-- About this task --
Would you repeat every entry below word for word but drop the images?

-- Data shown --
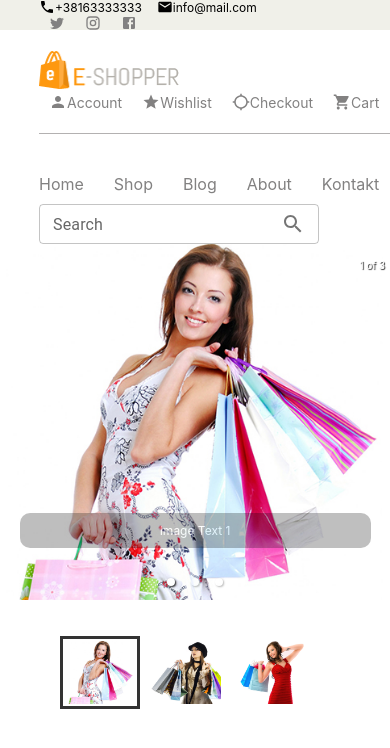
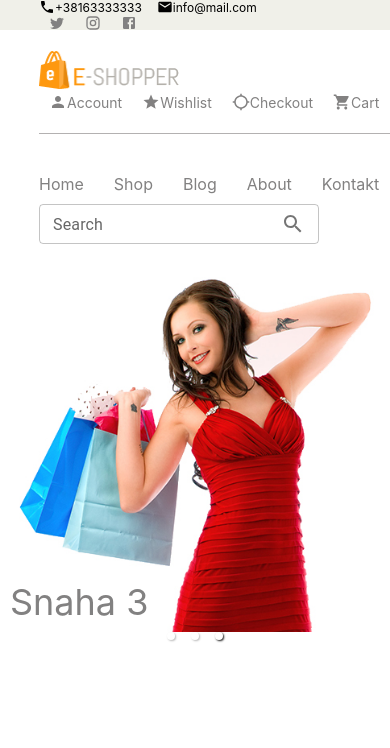
Before and after one commit to Mazo26/nit, a React (Create React App) app in the folder nitshop/: page / in a window 390 px wide. Shown: the top 748 px of the page. Built offline with nearby package versions, Linux system fonts and the light colour scheme.

Commit message:
Styling Carousel and making responsiveness

```diff
--- a/nitshop/src/Templates/Slider/Slider.jsx
+++ b/nitshop/src/Templates/Slider/Slider.jsx
@@ -2,24 +2,56 @@ import Carousel from "../../components/Carousel/Carousel";
 import girl1 from "../../assets/images/home/girl1.jpg";
 import girl2 from "../../assets/images/home/girl2.jpg";
 import girl3 from "../../assets/images/home/girl3.jpg";
+import SimplifiedDiv from "../../components/SimplifiedDiv/SimplifiedDiv";
+import { Grid } from "@mui/material";
+import { getScreenWidth } from "../../util/helpers";
 
-const Slider = () => {
 const sliders = [
   {
     imgSrc: girl1,
-      imgText: "Image Text 1",
+    imgText: "Zaova 1",
   },
   {
     imgSrc: girl2,
-      imgText: "Image text 2",
+    imgText: "Svekrva 2",
   },
   {
     imgSrc: girl3,
-      imgText: "Image text 3",
+    imgText: "Snaha 3",
   },
 ];
 
-  return <Carousel data={sliders} />;
+const Slider = () => {
+  const deviceWidth = getScreenWidth();
+
+  const setSliderMargin =
+    deviceWidth === "SM"
+      ? "0px"
+      : deviceWidth === "MD"
+      ? "0px 10px"
+      : "0px 10%";
+
+  const setPaddingTop =
+    deviceWidth === "SM" ? "10px" : deviceWidth === "MD" ? "20px" : "30px";
+
+  const styles = {
+    sliderContainer: {
+      width: "100%",
+      height: "200px",
+      paddingTop: setPaddingTop,
+      margin: setSliderMargin,
+    },
+  };
+
+  return (
+    <Grid container direction='row'>
+      <Grid item xs={12} sm={12} md={12} lg={12}>
+        <SimplifiedDiv style={styles.sliderContainer}>
+          <Carousel data={sliders} />
+        </SimplifiedDiv>
+      </Grid>
+    </Grid>
+  );
 };
 
 export default Slider;
--- a/nitshop/src/components/Carousel/Carousel.jsx
+++ b/nitshop/src/components/Carousel/Carousel.jsx
@@ -1,13 +1,50 @@
 import "react-responsive-carousel/lib/styles/carousel.min.css"; // requires a loader
 import { Carousel as SliderCarousel } from "react-responsive-carousel";
+import Text from "../Text/Text";
+import { colors, fontSize } from "../../util/theme";
+import SimplifiedDiv from "../SimplifiedDiv/SimplifiedDiv";
+import NavigateNextIcon from "@mui/icons-material/NavigateNext";
+import ArrowBackIosNewIcon from "@mui/icons-material/ArrowBackIosNew";
 
 const Carousel = ({ data }) => {
+  const styles = {
+    carouselText: {
+      position: "absolute",
+      bottom: 30,
+      left: 10,
+      right: 10,
+    },
+  };
+
   return (
-    <SliderCarousel>
+    <SliderCarousel
+      width='100%'
+      axis='horizontal'
+      showIndicators
+      showThumbs={false}
+      interval={1000}
+      autoPlay
+      infiniteLoop
+      showStatus={false}
+      showArrows={false}
+      swipeable
+    >
       {data.map((d) => (
-        <div>
-          <img src={d.imgSrc} />
-          <p className='legend'>{d.imgText}</p>
+        <div key={d} style={{ height: "400px" }}>
+          <img
+            src={d.imgSrc}
+            style={{ height: "100%", objectFit: "contain" }}
+            alt={d.imgText}
+          />
+          <SimplifiedDiv style={styles.carouselText}>
+            <Text
+              fontSize={fontSize.xLarge}
+              color={colors.gray}
+              textAlign='left'
+            >
+              {d.imgText}
+            </Text>
+          </SimplifiedDiv>
         </div>
       ))}
     </SliderCarousel>
```
Lines whose indentation alone changed are shown as unchanged.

-- Reply --
Before and after one commit to Mazo26/nit, a React (Create React App) app in the folder nitshop/: page / in a window 390 px wide. Shown: the top 748 px of the page. Built offline with nearby package versions, Linux system fonts and the light colour scheme.

Commit message:
Styling Carousel and making responsiveness

```diff
--- a/nitshop/src/Templates/Slider/Slider.jsx
+++ b/nitshop/src/Templates/Slider/Slider.jsx
@@ -2,24 +2,56 @@ import Carousel from "../../components/Carousel/Carousel";
 import girl1 from "../../assets/images/home/girl1.jpg";
 import girl2 from "../../assets/images/home/girl2.jpg";
 import girl3 from "../../assets/images/home/girl3.jpg";
+import SimplifiedDiv from "../../components/SimplifiedDiv/SimplifiedDiv";
+import { Grid } from "@mui/material";
+import { getScreenWidth } from "../../util/helpers";
 
-const Slider = () => {
 const sliders = [
   {
     imgSrc: girl1,
-      imgText: "Image Text 1",
+    imgText: "Zaova 1",
   },
   {
     imgSrc: girl2,
-      imgText: "Image text 2",
+    imgText: "Svekrva 2",
   },
   {
     imgSrc: girl3,
-      imgText: "Image text 3",
+    imgText: "Snaha 3",
   },
 ];
 
-  return <Carousel data={sliders} />;
+const Slider = () => {
+  const deviceWidth = getScreenWidth();
+
+  const setSliderMargin =
+    deviceWidth === "SM"
+      ? "0px"
+      : deviceWidth === "MD"
+      ? "0px 10px"
+      : "0px 10%";
+
+  const setPaddingTop =
+    deviceWidth === "SM" ? "10px" : deviceWidth === "MD" ? "20px" : "30px";
+
+  const styles = {
+    sliderContainer: {
+      width: "100%",
+      height: "200px",
+      paddingTop: setPaddingTop,
+      margin: setSliderMargin,
+    },
+  };
+
+  return (
+    <Grid container direction='row'>
+      <Grid item xs={12} sm={12} md={12} lg={12}>
+        <SimplifiedDiv style={styles.sliderContainer}>
+          <Carousel data={sliders} />
+        </SimplifiedDiv>
+      </Grid>
+    </Grid>
+  );
 };
 
 export default Slider;
--- a/nitshop/src/components/Carousel/Carousel.jsx
+++ b/nitshop/src/components/Carousel/Carousel.jsx
@@ -1,13 +1,50 @@
 import "react-responsive-carousel/lib/styles/carousel.min.css"; // requires a loader
 import { Carousel as SliderCarousel } from "react-responsive-carousel";
+import Text from "../Text/Text";
+import { colors, fontSize } from "../../util/theme";
+import SimplifiedDiv from "../SimplifiedDiv/SimplifiedDiv";
+import NavigateNextIcon from "@mui/icons-material/NavigateNext";
+import ArrowBackIosNewIcon from "@mui/icons-material/ArrowBackIosNew";
 
 const Carousel = ({ data }) => {
+  const styles = {
+    carouselText: {
+      position: "absolute",
+      bottom: 30,
+      left: 10,
+      right: 10,
+    },
+  };
+
   return (
-    <SliderCarousel>
+    <SliderCarousel
+      width='100%'
+      axis='horizontal'
+      showIndicators
+      showThumbs={false}
+      interval={1000}
+      autoPlay
+      infiniteLoop
+      showStatus={false}
+      showArrows={false}
+      swipeable
+    >
       {data.map((d) => (
-        <div>
-          <img src={d.imgSrc} />
-          <p className='legend'>{d.imgText}</p>
+        <div key={d} style={{ height: "400px" }}>
+          <img
+            src={d.imgSrc}
+            style={{ height: "100%", objectFit: "contain" }}
+            alt={d.imgText}
+          />
+          <SimplifiedDiv style={styles.carouselText}>
+            <Text
+              fontSize={fontSize.xLarge}
+              color={colors.gray}
+              textAlign='left'
+            >
+              {d.imgText}
+            </Text>
+          </SimplifiedDiv>
         </div>
       ))}
     </SliderCarousel>
```
Lines whose indentation alone changed are shown as unchanged.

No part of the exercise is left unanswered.